FLW's first commission 1887

To control SPAM, you must now be a registered user to post to this Message Board.

EFFECTIVE 14 Nov. 2012 PRIVATE MESSAGING HAS BEEN RE-ENABLED. IF YOU RECEIVE A SUSPICIOUS DO NOT CLICK ON ANY LINKS AND PLEASE REPORT TO THE ADMINISTRATOR FOR FURTHER INVESTIGATION.

This is the Frank Lloyd Wright Building Conservancy's Message Board. Wright enthusiasts can post questions and comments, and other people visiting the site can respond.

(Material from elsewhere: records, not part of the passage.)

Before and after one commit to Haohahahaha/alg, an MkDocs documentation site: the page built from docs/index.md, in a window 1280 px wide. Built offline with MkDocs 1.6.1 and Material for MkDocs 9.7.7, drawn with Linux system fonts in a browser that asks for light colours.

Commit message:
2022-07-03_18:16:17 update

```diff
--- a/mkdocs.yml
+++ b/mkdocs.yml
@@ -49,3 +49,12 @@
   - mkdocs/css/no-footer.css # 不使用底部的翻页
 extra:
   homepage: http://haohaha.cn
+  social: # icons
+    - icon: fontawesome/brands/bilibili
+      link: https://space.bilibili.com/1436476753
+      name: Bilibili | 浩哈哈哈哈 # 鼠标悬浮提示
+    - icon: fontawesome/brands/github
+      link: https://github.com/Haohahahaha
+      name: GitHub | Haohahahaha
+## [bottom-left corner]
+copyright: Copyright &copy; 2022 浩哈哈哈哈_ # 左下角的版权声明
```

You agree not to post any abusive, obscene, vulgar, slanderous, hateful, threatening, *-oriented or any other material that may violate any applicable laws. Doing so may lead to you being immediately and permanently banned (and your service provider being informed). The IP address of all posts is recorded to aid in enforcing these conditions. You agree that the webmaster, administrator and moderators of this forum have the right to remove, edit, move or close any topic at any time they see fit.
Post Reply
Paul Ringstrom
Posts: 4544
Joined: Sat Sep 17, 2005 4:53 pm
Location: Mason City, IA

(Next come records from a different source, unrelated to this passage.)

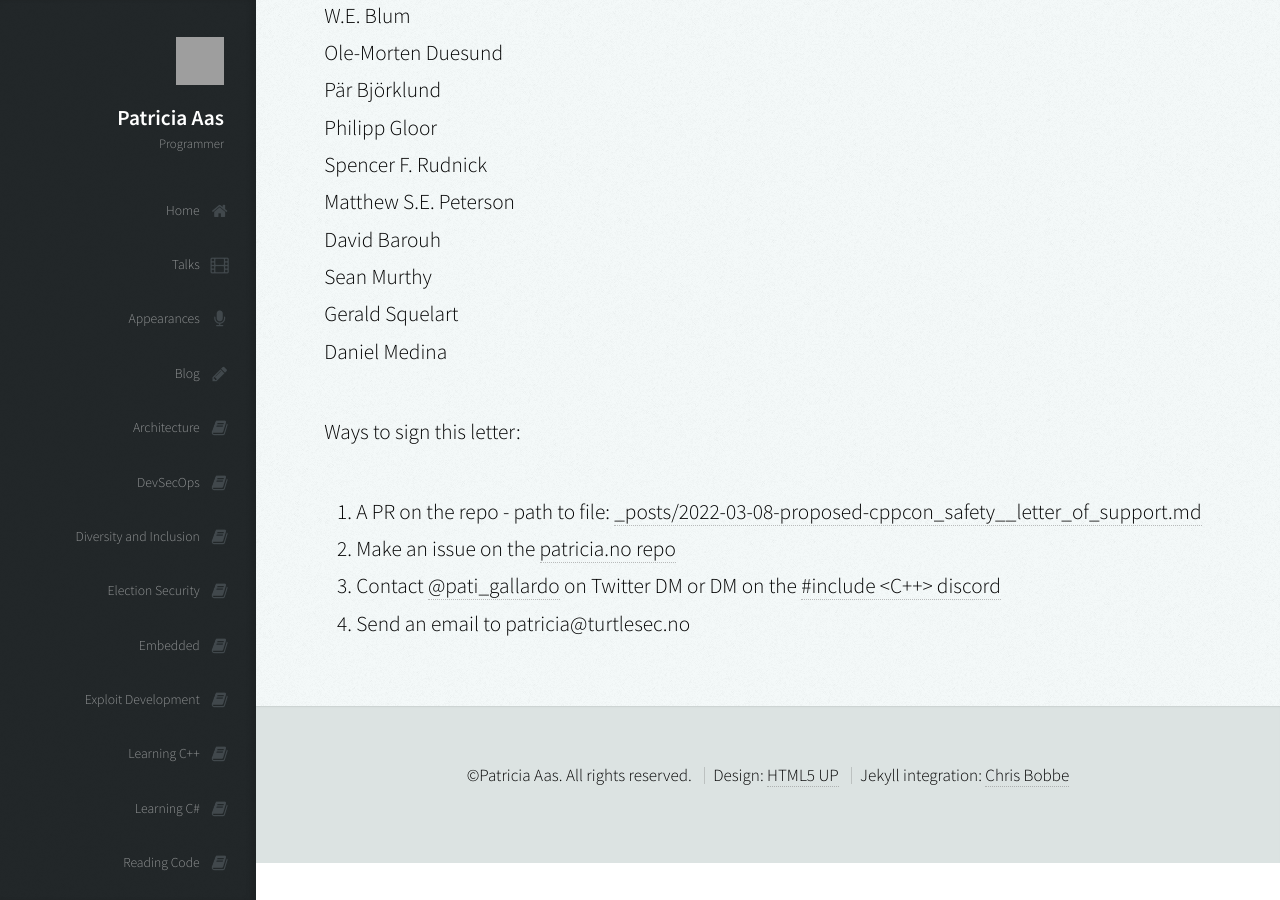
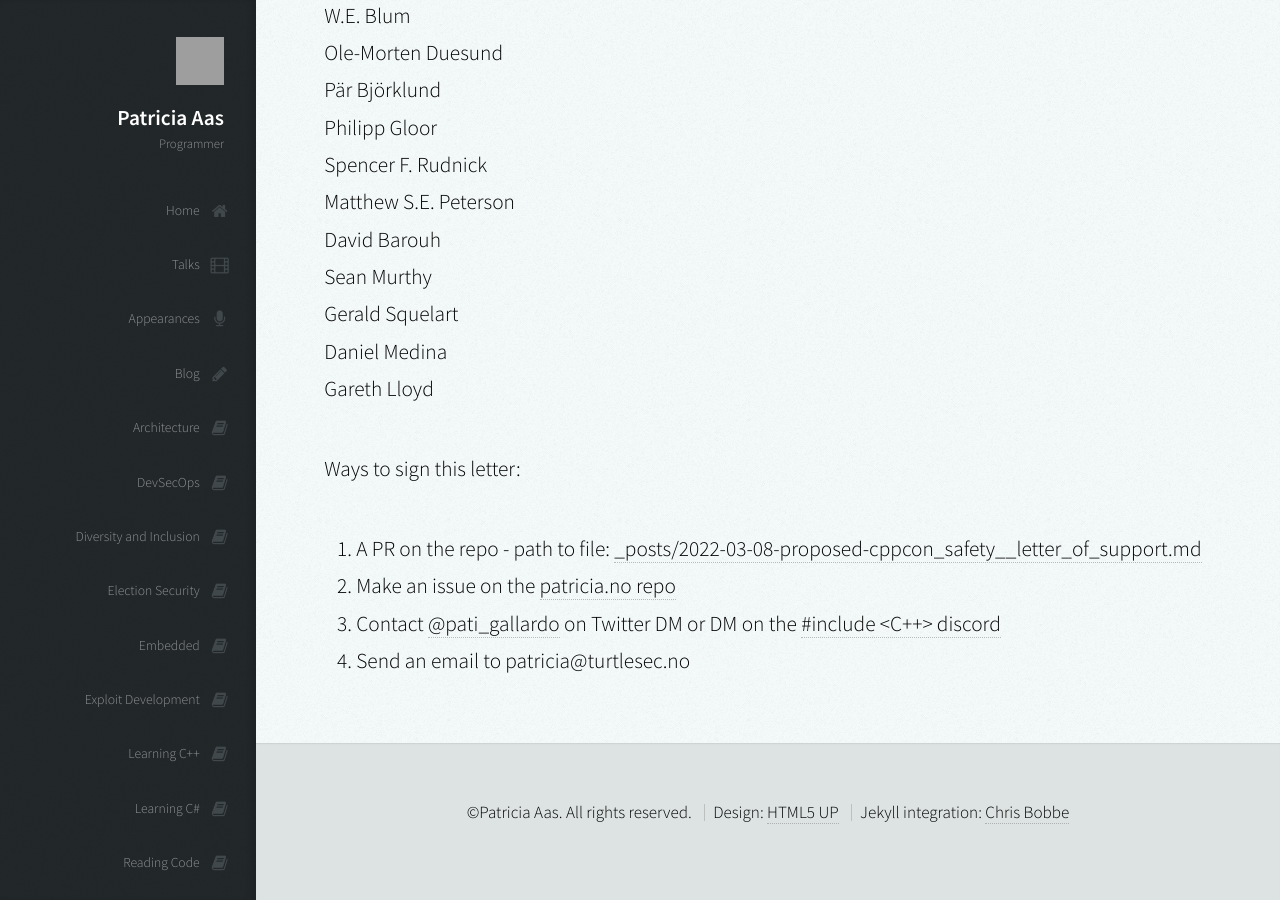
Before and after one commit to patricia-gallardo/patricia-gallardo.github.io, a Jekyll site: the page built from _posts/2022-03-08-proposed-cppcon_safety__letter_of_support.md, in a window 1280 px wide and 900 px high, scrolled down 9666 px. Built offline with Jekyll 4.4.1, drawn with Linux system fonts in a browser that asks for light colours; nearby versions of some CDN libraries; grey boxes are pictures that could not be loaded.

Commit message:
Add my name: Gareth Lloyd

```diff
--- a/_posts/2022-03-08-proposed-cppcon_safety__letter_of_support.md
+++ b/_posts/2022-03-08-proposed-cppcon_safety__letter_of_support.md
@@ -267,6 +267,7 @@ David Barouh <br>
 Sean Murthy <br>
 Gerald Squelart <br>
 Daniel Medina <br>
+Gareth Lloyd <br>
 
 
 Ways to sign this letter:
```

FLW's first commission 1887

Post by Paul Ringstrom »

Unitarian Chapel for Sioux City, Iowa
https://digital.lib.buffalo.edu/items/show/30705
Owner of the G. Curtis Yelland House (1910), by Wm. Drummond

DRN
Posts: 4182
Joined: Mon Jul 10, 2006 10:02 am
Location: Cherry Hill, NJ

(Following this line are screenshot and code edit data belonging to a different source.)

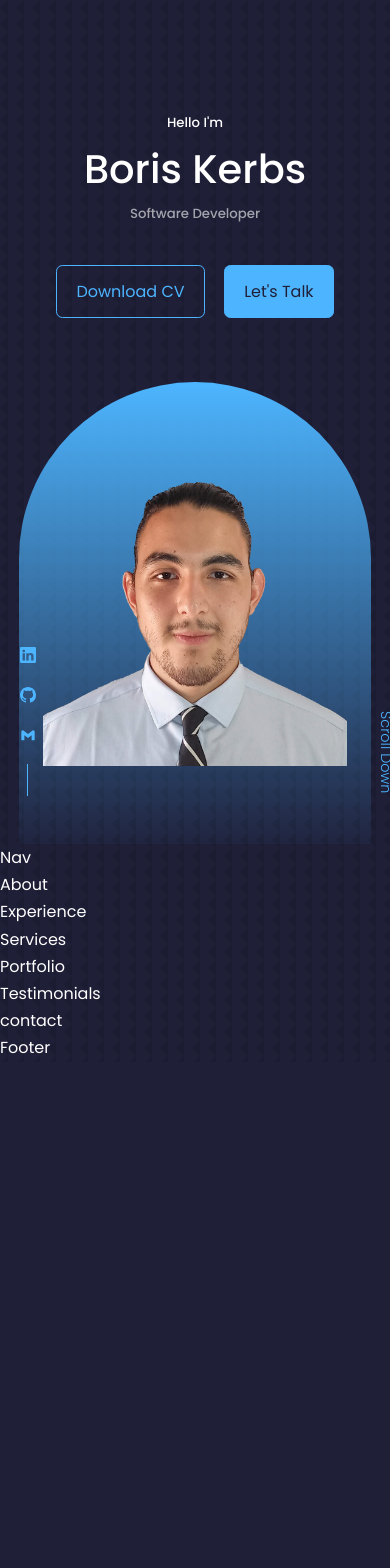
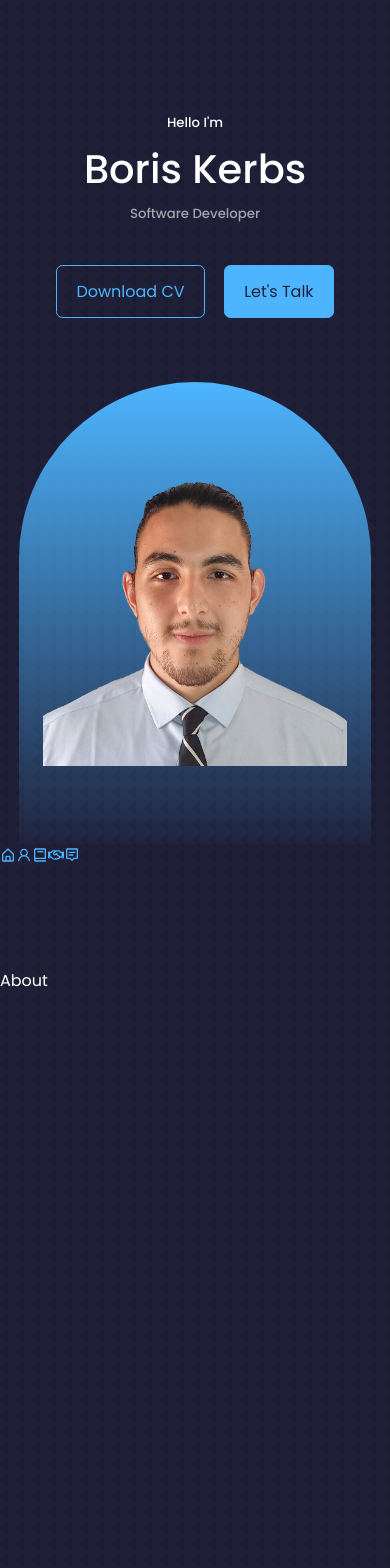
Before and after one commit to Boris-sys/react-portfolio, a React (Create React App) app: page / in a window 390 px wide. Shown: the top 1568 px of the page. Before the commit the page ends 1062 px from the top, so only its background shows below. Built offline with nearby package versions, Linux system fonts and the light colour scheme.

Commit message:
navbar icons

```diff
--- a/src/components/about/About.jsx
+++ b/src/components/about/About.jsx
@@ -3,7 +3,7 @@ import './about.css'
 
 export const About = () => {
   return (
-    <div>About</div>
+    <section id='about'>About</section>
   )
 }
 
--- a/src/components/contact/Contact.jsx
+++ b/src/components/contact/Contact.jsx
@@ -3,7 +3,7 @@ import './contact.css'
 
 export const Contact = () => {
   return (
-    <div>contact</div>
+    <section id='contact'>Contact</section>
   )
 }
 
--- a/src/components/experience/Experience.jsx
+++ b/src/components/experience/Experience.jsx
@@ -3,7 +3,7 @@ import './experience.css'
 
 const Experience = () => {
   return (
-    <div>Experience</div>
+    <section id='experience'>Experience</section>
   )
 }
 
--- a/src/components/header/HeaderSocials.jsx
+++ b/src/components/header/HeaderSocials.jsx
@@ -5,9 +5,9 @@ import {BiLogoGmail} from 'react-icons/bi'
 const HeaderSocials = () => {
   return (
     <div className='header__socials'>
-        <a href="linkedin.com" target='_blank'><BsLinkedin/></a>
-        <a href="github.com" target='_blank'><BsGithub/></a>
-        <a href="gmail.com" target='_blank'><BiLogoGmail/></a>
+        <a href="https://www.linkedin.com/in/boris-kerbs/" target='_blank' rel="noreferrer"><BsLinkedin/></a>
+        <a href="https://www.github.com" target='_blank' rel="noreferrer"><BsGithub/></a>
+        <a href="https://www.gmail.com" target='_blank' rel="noreferrer"><BiLogoGmail/></a>
     </div>
   )
 }
--- a/src/components/header/header.css
+++ b/src/components/header/header.css
@@ -56,3 +56,21 @@ header{
     font-weight: 300;
     font-size: 0.9rem;
 }
+
+/*MEDIA MD DEVICE SIZES*/
+@media screen  and (max-width: 1024px){
+    header{
+        height: 68vh;
+    }
+}
+
+/*MEDIA SM DEVICE SIZES*/
+@media screen  and (max-width: 600px){
+    header{
+        height: 100vh;
+    }
+    .header__socials, .scroll__down{
+        display: none;
+    }
+
+}
--- a/src/components/nav/Nav.jsx
+++ b/src/components/nav/Nav.jsx
@@ -1,9 +1,18 @@
 import React from 'react'
 import './nav.css'
+import {AiOutlineHome, AiOutlineUser} from 'react-icons/ai'
+import {BiBook, BiMessageAltDetail,BiHomeAlt} from 'react-icons/bi'
+import {FaRegHandshake} from 'react-icons/fa'
 
 const Nav = () => {
   return (
-    <div>Nav</div>
+    <nav>
+      <a href="#"><BiHomeAlt/></a>
+      <a href="#about"><AiOutlineUser/></a>
+      <a href="#experience"><BiBook/></a>
+      <a href="#services"><FaRegHandshake/></a>
+      <a href="#contact"><BiMessageAltDetail/></a>
+    </nav>
   )
 }
 
--- a/src/components/portfolio/Portfolio.jsx
+++ b/src/components/portfolio/Portfolio.jsx
@@ -3,7 +3,7 @@ import './portfolio.css'
 
 const Portfolio = () => {
   return (
-    <div>Portfolio</div>
+    <section id='portfolio'>Portfolio</section>
   )
 }
 
--- a/src/components/services/Services.jsx
+++ b/src/components/services/Services.jsx
@@ -3,7 +3,7 @@ import './services.css'
 
 const Services = () => {
   return (
-    <div>Services</div>
+    <section id='services'>Services</section>
   )
 }
 
--- a/src/components/testimonials/Testimonials.jsx
+++ b/src/components/testimonials/Testimonials.jsx
@@ -3,7 +3,7 @@ import './testimonials.css'
 
 const Testimonials = () => {
   return (
-    <div>Testimonials</div>
+    <section id='testimonials'>Testimonials</section>
   )
 }
 
--- a/src/index.css
+++ b/src/index.css
@@ -59,6 +59,7 @@ h1{
 
 section{
     margin-top: 8rem;
+    height: 100vh;
 }
 
 section > h2,
```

Re: FLW's first commission 1887

Post by DRN »

Donald Leslie Johnson argues in his 2017 book about Wright's early years that the Sioux City design was indeed designed by Wright while in the employ of Joseph Lyman Silsbee, but that this was not a commission in classic sense. Wright had only been working in Silsbee's office for a couple of months when he produced this drawing in the manner of Silsbee as a sketch offered to his Uncle Jenkin, a noted leader in the Unitarian Church in the American Midwest, as an idea for a new congregation's church, that Jenkin had discussed. The design is a mash up of contemporary Silsbee elements and is based in part on Silsbee's design for Unity Chapel in Spring Green. Uncle Jenkin, according to Johnson's research, had an idea to have Unity Chapel in Spring Green be a model or prototype for new Unitarian fellowships then forming throughout the upper Midwest.

Johnson further argues that attribution of the Unity Chapel in Spring Green to Wright in any way or form is incorrect as it was designed prior to Wright's leaving UW in Madison...but Wright did paint walls and ceilings during his last summer working for his uncles. The 1887 Hillside Home School house was in design just as Wright arrived at Silsbee's. It is Johnson's position that Wright may have done some drafting relative to the project, but that the design was Silsbee's alone.

https://www.amazon.com/Frank-Lloyd-Wrig ... oks&sr=1-1

The notes in this book are numerous and fascinating...Wright's move to Chicago was very much based on the Lloyd Jones commissions with Silsbee and that Wright was initially supported and later greatly benefitted from Uncle Jenkin's myriad of connections in the Unitarian world in terms of employment, clients, and acquaintances.

Post Reply